Business process analysis and redesign, and avoiding customisations to mimic your old system, are predictors of ERP project success
Engaging your stakeholders through collaboration and communication helps to ensure adoption and improves process design
Business process analysis and redesign, and minimal customisation, are critical for ERP implementation success. In fact, Business process re-engineering and software configuration is cited as a critical success factor in a study* of ERP project success. Many organisations fail in this aspect of ERP implementation because they either minimise its importance or else they choose to avoid it, due to the major shifts in human, culture and organisational relationships that it demands.
Our take on this
Consider re-designing your current business processes to fit into the ERP system’s standard “best practice” approach. When considering or implementing a new system, businesses have an opportunity to re-think existing processes and possibly eliminate the ones that are no longer up-to-date or no longer fit their needs. This opens the door to exploring the possibility of adopting more optimal processes with the new ERP software.

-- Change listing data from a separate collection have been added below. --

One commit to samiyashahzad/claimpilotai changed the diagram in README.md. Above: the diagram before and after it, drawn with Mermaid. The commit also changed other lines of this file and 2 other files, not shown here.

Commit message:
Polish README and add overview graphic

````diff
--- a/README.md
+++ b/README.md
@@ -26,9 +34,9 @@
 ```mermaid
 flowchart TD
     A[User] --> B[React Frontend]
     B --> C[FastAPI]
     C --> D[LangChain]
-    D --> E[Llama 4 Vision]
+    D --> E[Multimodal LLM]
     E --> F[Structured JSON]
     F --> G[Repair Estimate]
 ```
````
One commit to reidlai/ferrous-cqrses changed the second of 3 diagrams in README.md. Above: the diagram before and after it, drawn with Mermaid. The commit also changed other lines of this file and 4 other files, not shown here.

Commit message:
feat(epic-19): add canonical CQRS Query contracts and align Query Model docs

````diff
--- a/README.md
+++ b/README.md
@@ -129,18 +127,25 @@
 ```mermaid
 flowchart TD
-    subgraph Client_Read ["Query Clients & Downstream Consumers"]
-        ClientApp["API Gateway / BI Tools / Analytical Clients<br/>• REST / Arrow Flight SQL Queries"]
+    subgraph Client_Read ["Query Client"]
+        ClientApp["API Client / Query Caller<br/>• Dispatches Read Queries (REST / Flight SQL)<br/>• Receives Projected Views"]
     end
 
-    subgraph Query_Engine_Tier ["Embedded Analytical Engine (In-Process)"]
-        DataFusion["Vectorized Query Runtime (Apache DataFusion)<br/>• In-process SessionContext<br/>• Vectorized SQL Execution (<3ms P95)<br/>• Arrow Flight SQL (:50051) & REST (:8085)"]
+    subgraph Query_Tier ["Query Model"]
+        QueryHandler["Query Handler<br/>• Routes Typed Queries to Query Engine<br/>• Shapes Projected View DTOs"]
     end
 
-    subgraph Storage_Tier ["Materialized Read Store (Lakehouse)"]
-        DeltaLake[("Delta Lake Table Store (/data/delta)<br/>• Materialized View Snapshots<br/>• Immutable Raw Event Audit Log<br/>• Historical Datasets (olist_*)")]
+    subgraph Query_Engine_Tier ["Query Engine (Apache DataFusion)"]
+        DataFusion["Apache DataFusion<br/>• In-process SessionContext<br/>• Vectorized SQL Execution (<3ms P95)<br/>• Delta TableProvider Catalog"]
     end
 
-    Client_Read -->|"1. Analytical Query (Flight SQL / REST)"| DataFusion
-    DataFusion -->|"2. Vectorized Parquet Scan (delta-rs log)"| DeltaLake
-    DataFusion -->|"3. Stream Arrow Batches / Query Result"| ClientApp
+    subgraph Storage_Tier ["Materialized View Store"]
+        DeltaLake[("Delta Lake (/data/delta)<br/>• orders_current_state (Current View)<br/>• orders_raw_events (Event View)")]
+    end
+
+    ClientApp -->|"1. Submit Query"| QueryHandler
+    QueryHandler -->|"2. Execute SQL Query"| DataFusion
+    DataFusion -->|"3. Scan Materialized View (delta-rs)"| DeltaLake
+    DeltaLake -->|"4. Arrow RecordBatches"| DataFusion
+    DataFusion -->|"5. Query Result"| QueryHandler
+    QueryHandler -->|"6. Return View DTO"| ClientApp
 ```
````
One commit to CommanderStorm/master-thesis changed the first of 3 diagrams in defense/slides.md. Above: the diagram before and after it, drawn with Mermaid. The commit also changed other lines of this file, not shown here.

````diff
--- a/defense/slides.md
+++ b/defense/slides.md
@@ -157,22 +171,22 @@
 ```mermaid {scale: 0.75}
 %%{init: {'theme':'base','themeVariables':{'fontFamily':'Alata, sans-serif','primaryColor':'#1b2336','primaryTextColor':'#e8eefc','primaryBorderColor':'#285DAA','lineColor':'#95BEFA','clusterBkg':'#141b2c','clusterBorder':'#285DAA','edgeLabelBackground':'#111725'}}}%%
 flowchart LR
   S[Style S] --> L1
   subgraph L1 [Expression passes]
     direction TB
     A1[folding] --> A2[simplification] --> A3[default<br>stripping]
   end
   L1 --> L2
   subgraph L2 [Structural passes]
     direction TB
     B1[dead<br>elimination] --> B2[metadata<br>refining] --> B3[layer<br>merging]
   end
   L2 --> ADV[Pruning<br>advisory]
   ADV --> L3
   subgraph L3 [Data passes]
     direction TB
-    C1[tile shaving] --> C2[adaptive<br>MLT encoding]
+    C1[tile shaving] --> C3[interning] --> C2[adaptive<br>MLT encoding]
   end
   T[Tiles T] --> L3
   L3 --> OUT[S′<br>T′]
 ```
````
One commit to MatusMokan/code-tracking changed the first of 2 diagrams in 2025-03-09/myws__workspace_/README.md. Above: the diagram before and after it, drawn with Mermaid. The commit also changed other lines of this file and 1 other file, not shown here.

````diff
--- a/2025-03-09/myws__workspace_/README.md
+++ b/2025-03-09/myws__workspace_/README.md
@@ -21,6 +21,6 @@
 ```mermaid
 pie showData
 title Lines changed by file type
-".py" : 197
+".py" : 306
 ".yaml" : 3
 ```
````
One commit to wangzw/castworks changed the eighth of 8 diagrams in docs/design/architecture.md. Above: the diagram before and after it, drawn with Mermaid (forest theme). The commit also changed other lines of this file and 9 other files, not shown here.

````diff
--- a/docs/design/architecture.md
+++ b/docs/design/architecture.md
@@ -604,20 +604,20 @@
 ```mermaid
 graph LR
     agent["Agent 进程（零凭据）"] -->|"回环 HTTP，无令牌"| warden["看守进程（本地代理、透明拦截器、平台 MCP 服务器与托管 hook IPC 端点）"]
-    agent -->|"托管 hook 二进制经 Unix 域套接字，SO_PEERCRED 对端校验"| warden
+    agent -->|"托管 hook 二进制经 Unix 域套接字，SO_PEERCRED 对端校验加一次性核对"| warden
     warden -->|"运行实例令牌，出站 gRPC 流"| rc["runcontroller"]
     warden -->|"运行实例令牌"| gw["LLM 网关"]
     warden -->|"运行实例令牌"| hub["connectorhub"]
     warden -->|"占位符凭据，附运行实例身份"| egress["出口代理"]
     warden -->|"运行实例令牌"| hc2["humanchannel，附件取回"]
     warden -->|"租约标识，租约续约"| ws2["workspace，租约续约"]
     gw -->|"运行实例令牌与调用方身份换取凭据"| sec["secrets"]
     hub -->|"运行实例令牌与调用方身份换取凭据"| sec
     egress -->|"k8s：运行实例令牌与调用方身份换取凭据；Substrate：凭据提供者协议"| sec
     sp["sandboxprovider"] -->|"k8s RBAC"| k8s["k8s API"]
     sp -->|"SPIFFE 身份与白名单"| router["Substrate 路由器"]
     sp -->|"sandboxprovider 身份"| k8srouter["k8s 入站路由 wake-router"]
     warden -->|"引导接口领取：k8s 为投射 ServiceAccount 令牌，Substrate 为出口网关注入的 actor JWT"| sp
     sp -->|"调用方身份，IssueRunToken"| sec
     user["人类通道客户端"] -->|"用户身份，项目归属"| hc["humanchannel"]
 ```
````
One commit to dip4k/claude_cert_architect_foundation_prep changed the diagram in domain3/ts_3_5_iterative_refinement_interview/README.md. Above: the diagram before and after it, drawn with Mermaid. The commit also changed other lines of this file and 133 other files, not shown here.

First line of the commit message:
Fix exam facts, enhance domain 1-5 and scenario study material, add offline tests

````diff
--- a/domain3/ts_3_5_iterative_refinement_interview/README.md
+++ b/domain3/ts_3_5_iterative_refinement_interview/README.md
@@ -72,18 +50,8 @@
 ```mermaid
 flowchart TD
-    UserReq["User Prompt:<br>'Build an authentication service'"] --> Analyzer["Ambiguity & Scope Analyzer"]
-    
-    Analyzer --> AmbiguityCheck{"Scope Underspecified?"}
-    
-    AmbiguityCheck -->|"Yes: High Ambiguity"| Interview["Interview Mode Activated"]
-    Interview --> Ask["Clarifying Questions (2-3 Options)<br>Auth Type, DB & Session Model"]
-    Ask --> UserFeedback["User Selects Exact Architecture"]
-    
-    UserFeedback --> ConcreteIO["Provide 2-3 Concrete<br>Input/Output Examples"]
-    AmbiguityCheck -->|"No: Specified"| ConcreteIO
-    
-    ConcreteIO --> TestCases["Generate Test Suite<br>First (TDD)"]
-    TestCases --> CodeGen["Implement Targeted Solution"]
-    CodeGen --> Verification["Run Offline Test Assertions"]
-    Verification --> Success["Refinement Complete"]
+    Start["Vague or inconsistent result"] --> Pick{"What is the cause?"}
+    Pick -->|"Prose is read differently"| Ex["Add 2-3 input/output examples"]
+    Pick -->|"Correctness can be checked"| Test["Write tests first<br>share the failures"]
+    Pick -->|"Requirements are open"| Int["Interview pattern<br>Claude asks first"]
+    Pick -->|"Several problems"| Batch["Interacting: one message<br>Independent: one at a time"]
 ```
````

Consider the added value of the new processes – adopt vs adapt – and how those will translate into benefits for the business.
The exercise of redesigning business processes also gives you the opportunity to address technical debt – the financial cost to, and loss of agility in, your business resulting from earlier decisions to save time or money on system upgrades or maintenance. This analysis will help to direct the business on where to invest in new technology or initiatives that will drive the business forward.
For it to be meaningful, an investment in ERP should add value by cutting costs, mitigating risks and enhancing return on investment (ROI). Business leaders will have to decide which processes will bring more revenue and which optimised processes can give them a competitive edge in their market.
Modern ERP systems have better workflows, as well as automation and integration capabilities, that can eliminate a lot of manual work that older systems may have forced on your business processes.
Stakeholders are the key to ERP implementation success
Like every new digital solution, ERP systems have a learning curve. Stakeholders will need some level of training to learn how to use them.
People are naturally resistant to change. Even if a system or tool is old and no longer fits the purpose or the business’s long-term objectives, stakeholders are comfortable working with them. Their knowledge and experience provide them with a feeling of comfort and security.
Employee engagement is vital. It’s a given that if stakeholders fully understand and readily adapt to the new ways of working, the system implementation will succeed, and the business will thrive.
If businesses go the extra mile to engage with stakeholders, listen to their concerns and feedback, and show them how they can be part of the business process change, then the project is already halfway to success.
Our take on this
Leaders or project sponsors should be able to explain how the new system will positively influence users’ daily tasks while also addressing possible concerns related to job loss.
Establish a solid and transparent line of communication, informing stakeholders of the possibility of change before the start of the ERP implementation, including them in the design and development process.
Leaders should be clear about the ERP system’s implementation objectives, the advantages of embracing the change and the possible challenges while keeping stakeholders informed of the project status throughout.
Using SynergERP’s implementation methodology (SIM) to encourage user buy-in
SIM is SynergERP’s implementation project methodology that applies agile and lean concepts in the information technology environment with a focus on the following key concepts:
- Frequent inspection and adaptation
- A leadership philosophy that encourages teamwork, self-organisation, and accountability
- A set of engineering best practices that allow for rapid delivery of high-quality projects
- A business approach that aligns development with customer needs and company goals
*1 Finney, S., Corbett, M. (2007). ERP implementation: a compilation and analysis of critical success factors, Business Process Management Journal, Vol. 13, No. 3, pp. 329-347.